From the commercials alone, though, it's clear we're probably going to be in trouble here: They cut away early and often to a French bulldog in all his smushy-faced, bat-eared adorableness. When you need to go to the dog for easy, reliable laughs, there's something wrong with your script — and this is coming from a dog person.
That script comes from director Todd Phillips, hot off the success of "The Hangover," and three other writers. But "Due Date" lacks the consistent hilarity and originality of that 2009 summer hit; it has some individual laughs here and there but lacks sufficient story or character development to hold the whole endeavor together.
And it's not as if "Due Date" was all that complicated — it shouldn't have been so difficult to get right. It's a simple mismatched-buddy road trip movie, the kind you've seen countless times. Downey plays Peter Highman, a stylish, uptight architect whose wife (Michelle Monaghan) is about to give birth to their first child. Galifianakis plays Ethan Tremblay, a clueless aspiring actor Peter bumps into, literally, at the airport in Atlanta.
Through a series of massive contrivances — the kind that plague the entire journey — Peter and Ethan are kicked off the plane, placed on the no-fly list and forced to share a rental car all the way back to Los Angeles. This includes a stop for Ethan to pick up some medical marijuana for his "glaucoma," a major car accident, an awkward afternoon with Peter's wife's ex-boyfriend and an unplanned and unwise excursion across the Mexican border at night.

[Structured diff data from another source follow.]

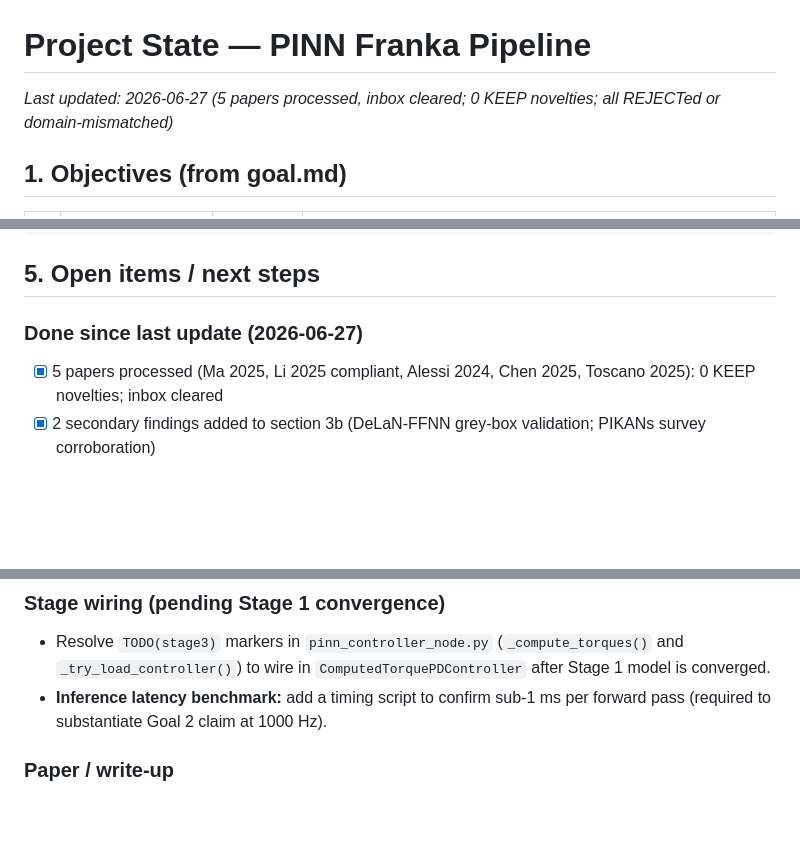
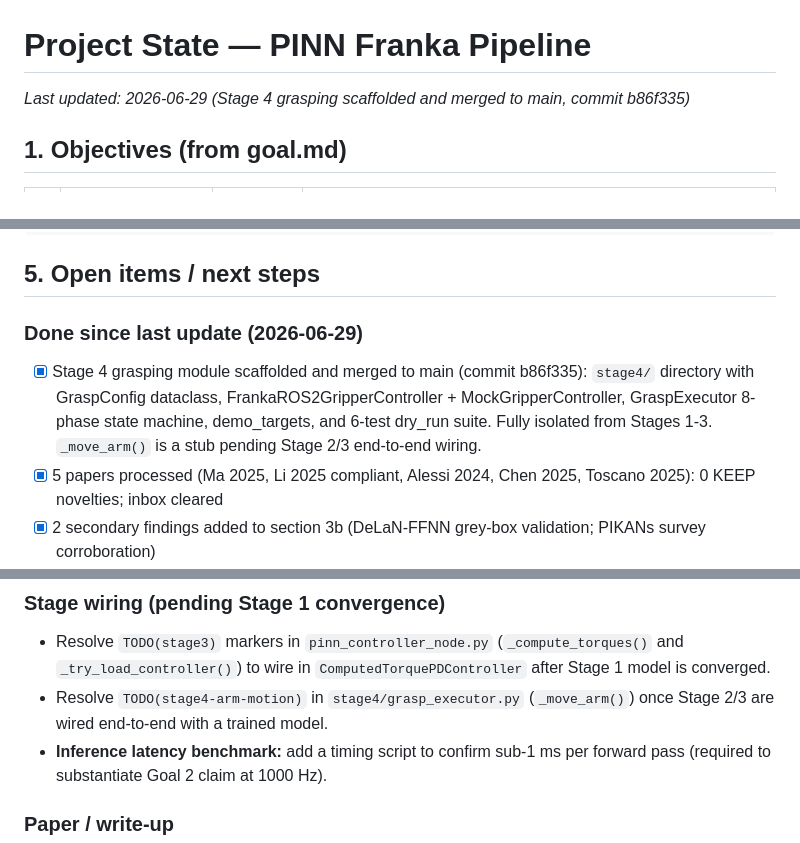
Before and after one commit to hugodurieux/PIIN_FRANKA, a Markdown page: tracking/PROJECT_STATE.md, 3 parts joined by grey strips. Rendered like a GitHub page; blank space fills up the shorter version.

```diff
--- a/tracking/PROJECT_STATE.md
+++ b/tracking/PROJECT_STATE.md
@@ -1,5 +1,5 @@
 # Project State — PINN Franka Pipeline
-_Last updated: 2026-06-27 (5 papers processed, inbox cleared; 0 KEEP novelties; all REJECTed or domain-mismatched)_
+_Last updated: 2026-06-29 (Stage 4 grasping scaffolded and merged to main, commit b86f335)_
 
 ## 1. Objectives (from goal.md)
 | # | Objective | Status | Evidence / where proven |
@@ -221,7 +240,8 @@ pinn_franka/
 
 ## 5. Open items / next steps
 
-### Done since last update (2026-06-27)
+### Done since last update (2026-06-29)
+- [x] Stage 4 grasping module scaffolded and merged to main (commit b86f335): `stage4/` directory with GraspConfig dataclass, FrankaROS2GripperController + MockGripperController, GraspExecutor 8-phase state machine, demo_targets, and 6-test dry_run suite. Fully isolated from Stages 1-3. `_move_arm()` is a stub pending Stage 2/3 end-to-end wiring.
 - [x] 5 papers processed (Ma 2025, Li 2025 compliant, Alessi 2024, Chen 2025, Toscano 2025): 0 KEEP novelties; inbox cleared
 - [x] 2 secondary findings added to section 3b (DeLaN-FFNN grey-box validation; PIKANs survey corroboration)
 - [x] 2 new Related Work citations identified: Li et al. (2025) compliant PINN and Toscano et al. (2025) survey
@@ -237,6 +257,7 @@ pinn_franka/
 
 ### Stage wiring (pending Stage 1 convergence)
 - Resolve `TODO(stage3)` markers in `pinn_controller_node.py` (`_compute_torques()` and `_try_load_controller()`) to wire in `ComputedTorquePDController` after Stage 1 model is converged.
+- Resolve `TODO(stage4-arm-motion)` in `stage4/grasp_executor.py` (`_move_arm()`) once Stage 2/3 are wired end-to-end with a trained model.
 - **Inference latency benchmark:** add a timing script to confirm sub-1 ms per forward pass (required to substantiate Goal 2 claim at 1000 Hz).
 
 ### Paper / write-up
```
Also changed, not shown: other parts of tracking/PROJECT_STATE.md (+21 -2 lines).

These side trips can be amusing for the casting choices alone, which are often inspired. But they also make you wonder, how could that possibly happen? And: Why would anyone do that? And: Will Ethan ever resemble a real person who exists on this planet? He's more like a cluster of idiosyncrasies — he orders waffles at the Waffle House, even though he's allergic to waffles, for example. He masturbates to fall asleep even though Peter is sitting in the front seat of the car right beside him (cue the cutaway to Ethan's dog doing the same thing). He's simultaneously high-maintenance and socially inappropriate. The comparison has been made between "Due Date" and "Planes, Trains & Automobiles," but it actually has more "Rain Man" in it: Peter has his perfect life upended by a demanding, overgrown child with a heart of gold (or so we're meant to believe — Ethan's more annoying than anything else).
Galifianakis has made a career out of playing variations on this character: a weird guy who says and does all the wrong things but probably means well deep down. Usually, the shtick works, as it did in "The Hangover" and in Galifianakis' online talk show "Between Two Ferns." But there's a fine line between making people feel intentionally uncomfortable for the sake of comedy and being just plain unpleasant, and he crosses it this time. You would not want to drive down the street with this guy, much less across the country, which makes "Due Date" feel interminable.

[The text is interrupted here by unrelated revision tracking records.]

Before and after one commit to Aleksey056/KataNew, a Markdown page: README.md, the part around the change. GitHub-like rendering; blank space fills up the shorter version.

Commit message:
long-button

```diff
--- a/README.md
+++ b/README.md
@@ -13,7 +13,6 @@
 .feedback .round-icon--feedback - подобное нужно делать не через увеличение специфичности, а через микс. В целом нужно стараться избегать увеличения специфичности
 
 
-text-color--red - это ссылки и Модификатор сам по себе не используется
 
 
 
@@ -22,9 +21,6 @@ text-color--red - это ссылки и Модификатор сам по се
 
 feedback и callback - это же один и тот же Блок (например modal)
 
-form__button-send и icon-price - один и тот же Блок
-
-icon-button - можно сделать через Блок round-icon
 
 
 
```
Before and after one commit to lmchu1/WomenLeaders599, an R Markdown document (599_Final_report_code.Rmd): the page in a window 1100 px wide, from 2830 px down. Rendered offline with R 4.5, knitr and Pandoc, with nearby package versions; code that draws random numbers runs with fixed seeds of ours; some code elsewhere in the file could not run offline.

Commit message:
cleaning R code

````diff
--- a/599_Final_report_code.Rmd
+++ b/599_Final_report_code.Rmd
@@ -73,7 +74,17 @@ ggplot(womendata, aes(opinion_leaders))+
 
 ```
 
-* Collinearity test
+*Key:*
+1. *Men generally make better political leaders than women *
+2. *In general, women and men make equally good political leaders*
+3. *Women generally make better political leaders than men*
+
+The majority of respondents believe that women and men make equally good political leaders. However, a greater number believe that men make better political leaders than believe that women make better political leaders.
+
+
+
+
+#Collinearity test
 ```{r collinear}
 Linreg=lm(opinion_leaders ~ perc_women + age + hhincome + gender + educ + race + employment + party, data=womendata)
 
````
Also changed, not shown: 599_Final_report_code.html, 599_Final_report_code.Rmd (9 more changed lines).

Downey does as much as he can with his underwritten, straight-man role — even as "Due Date" veers from slapstick to feel-good — simply because he's such a smart, clever actor. Even though he's called upon to do some unlikable and even cruel things, he's fascinating to watch through his sheer magnetism, and through a screen presence that always offers the promise of the unexpected.
"Due Date" also goes some places you wouldn't expect. But you might not want to go along for the ride.